As reported by the USA TODAY
That "pre-clearance" requirement targets all or part of 16 states, including Alabama, that have a history of discriminating against minorities at the ballot box.
Hence all of this happens right in the heat of the 2012 elections, when southern states and northern states were working diligently to implement voter I.d laws that are known to disproportionately effect and disenfranchise African Americans who vote in high numbers for democrats. Meanwhile, a Pennsylvania republican legislator, Mike Turzai, stated in this YouTube clip
Voter ID, which is going to allow Gov. Romney to win the state of Pennsylvania: done,"
Need I say more? Fifty years after the voting rights act the struggle continues.
Hadiya Pendleton was a student in Chicago who had just gotten back from marching in the inaugural parade in Washington, D.C. with her school band. She was shot down last week, more than likely by an illegal weapon. Still, as we speak, we don't even have a full Alcohol, Tobacco, and Firearms (ATF) Director, in fact Congress hasn't confirmed one in years. In Newtown, Connecticut the world witnessed the slaying of 26 elementary school children. A young man who was suffering from mental illness went in and sprayed up classrooms with a war weapon AR-15 which is perfectly legal to buy. Currently, legislators are balking and vacillating over legislation that seem so common sense. Senate Majority Leader Harry Reid told ABC news he was not sure if he would support an assault weapons ban. The struggle continues.
I don't know, she [Dianne Feinstein] knows I haven't read her amendment," Reid said Sunday.
Is it wrong for someone to have the right to share retirement and medical benefits? Is it wrong for someone to live in this society and receive equal justice under the law? No, but it's wrong for government to dictate who you can love and who you can not. Is it wrong for government to step over religious institutions that say they recognize same sex marriage? Defense Of Marriage Act, quite simply, does that. Gay or straight, we should allow those who pay taxes to choose freely their sexual preference and a lifestyle that does not hurt or impede on the freedoms of others.
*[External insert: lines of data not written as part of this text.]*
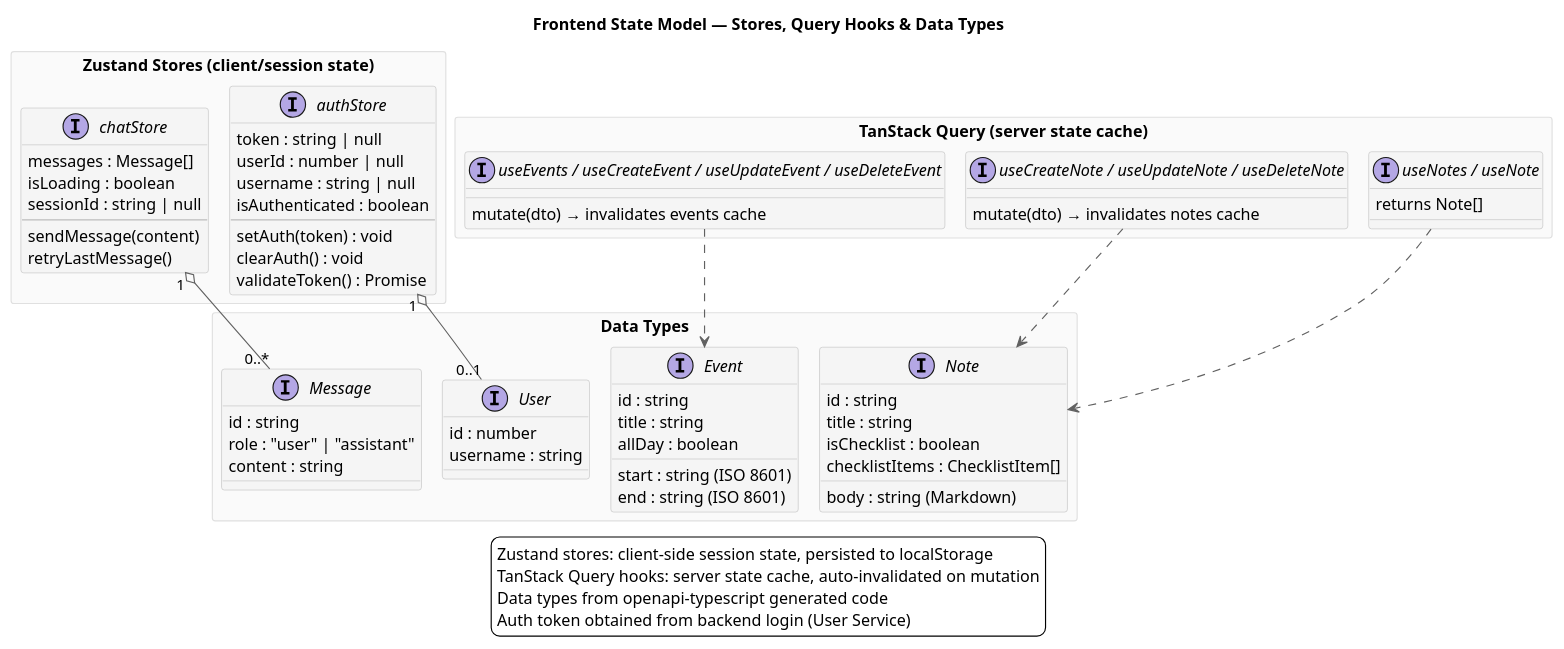
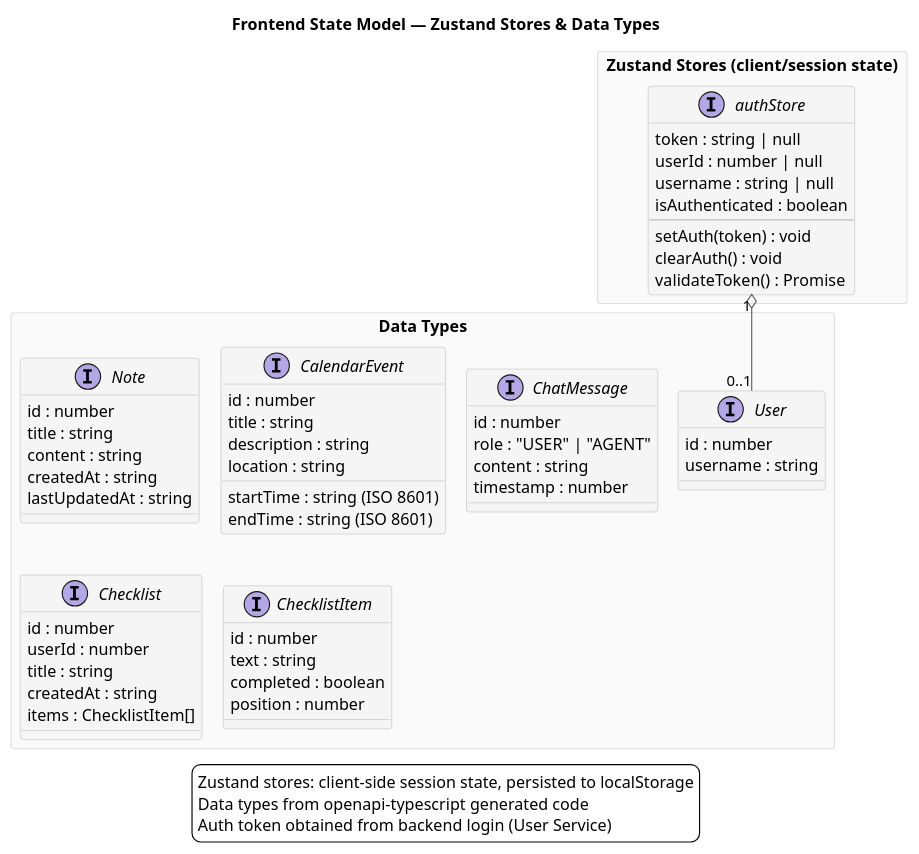
The diagram in docs/frontend/state-model.puml (AET-DevOps26/team-devopss26), drawn with PlantUML before and after one commit. The commit also changed 9 other files, not shown here.

Commit message:
frontend diagram fix/update

```diff
--- a/docs/frontend/state-model.puml
+++ b/docs/frontend/state-model.puml
@@ -1,96 +1,87 @@
 @startuml
 !pragma layout smetana
 skinparam shadowing false
 skinparam nodesep 30
 skinparam ranksep 40
 
 skinparam backgroundColor #FFFFFF
 skinparam defaultTextAlignment left
 
 skinparam classBackgroundColor #F5F5F5
 skinparam classBorderColor #BDBDBD
 skinparam interfaceBackgroundColor #E3F2FD
 skinparam interfaceBorderColor #1565C0
 skinparam packageBackgroundColor #FAFAFA
 skinparam packageBorderColor #E0E0E0
 skinparam arrowColor #616161
 
-title Frontend State Model — Stores, Query Hooks & Data Types
+title Frontend State Model — Zustand Stores & Data Types
 
 rectangle "Zustand Stores (client/session state)" as STORES {
   interface "authStore" {
     token : string | null
     userId : number | null
     username : string | null
     isAuthenticated : boolean
     --
     setAuth(token) : void
     clearAuth() : void
     validateToken() : Promise
   }
-
-  interface "chatStore" {
-    messages : Message[]
-    isLoading : boolean
-    sessionId : string | null
-    --
-    sendMessage(content)
-    retryLastMessage()
-  }
-}
-
-rectangle "TanStack Query (server state cache)" as TQ {
-  interface "useNotes / useNote" {
-    returns Note[]
-  }
-  interface "useCreateNote / useUpdateNote / useDeleteNote" {
-    mutate(dto) → invalidates notes cache
-  }
-  interface "useEvents / useCreateEvent / useUpdateEvent / useDeleteEvent" {
-    mutate(dto) → invalidates events cache
-  }
 }
 
 rectangle "Data Types" as TYPES {
   interface "User" {
     id : number
     username : string
   }
 
   interface "Note" {
-    id : string
+    id : number
     title : string
-    body : string (Markdown)
-    isChecklist : boolean
-    checklistItems : ChecklistItem[]
+    content : string
+    createdAt : string
+    lastUpdatedAt : string
   }
 
-  interface "Event" {
-    id : string
+  interface "CalendarEvent" {
+    id : number
     title : string
-    start : string (ISO 8601)
-    end : string (ISO 8601)
-    allDay : boolean
+    description : string
+    startTime : string (ISO 8601)
+    endTime : string (ISO 8601)
+    location : string
   }
 
-  interface "Message" {
-    id : string
-    role : "user" | "assistant"
+  interface "ChatMessage" {
+    id : number
+    role : "USER" | "AGENT"
     content : string
+    timestamp : number
+  }
+
+  interface "Checklist" {
+    id : number
+    userId : number
+    title : string
+    createdAt : string
+    items : ChecklistItem[]
+  }
+
+  interface "ChecklistItem" {
+    id : number
+    text : string
+    completed : boolean
+    position : number
   }
 }
 
 "authStore" "1" o-- "0..1" "User"
-"chatStore" "1" o-- "0..*" "Message"
-"useNotes / useNote" ..> "Note"
-"useCreateNote / useUpdateNote / useDeleteNote" ..> "Note"
-"useEvents / useCreateEvent / useUpdateEvent / useDeleteEvent" ..> "Event"
 
 legend bottom
   Zustand stores: client-side session state, persisted to localStorage
-  TanStack Query hooks: server state cache, auto-invalidated on mutation
   Data types from openapi-typescript generated code
   Auth token obtained from backend login (User Service)
 endlegend
 
 @enduml
```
Supporters of DOMA sound close to those who sought to outlaw those who wanted to enter into Interracial marriages. It's time for this country to say we are done with DOMA. The struggle continues.
Click here to check out last year's job statistics from the U.S. Department of Labor throughout last year some say they are getting better. Although, the overall numbers are headed in the right direction, the Department of Labor consistently shows that those same statistics show little to no movement for African Americans. When President Obama and Congressman John Conyers introduced two different jobs bill last year, and congress ignored them both. The struggle continues.
This year we celebrate the 100th birthday of Rosa Parks, 150 years since the Emancipation Proclamation, and 50 years since The Great March on Washington. We remember those who changed the course of history for their tenacity, and courage to stand up against adversity. They stood up for what they believed in. They might not have had a college education, they might not have had big bank accounts, they didn't have email, cell phones, or social network skills, but they had the will to use their time, talent, and their selves to be apart of changing the direction of a country that was steeped in something that seem so normal but so many new was so wrong. So where do you fit in? We will commemorate marches this year. We will continue to celebrate the first African American President. However, we should also all take time to remember advances that were made by those of the past. They should cause us to question our selves. What will we leave for those who will come behind us? Will we leave them stronger, wiser and better?
The struggle continues, but to really appreciate the dedication of those of old, we must continue the struggle. We never would have made it without Rosa Parks and we will not make it without you. Join us at the National Action Network Annual Convention in New York Click here to register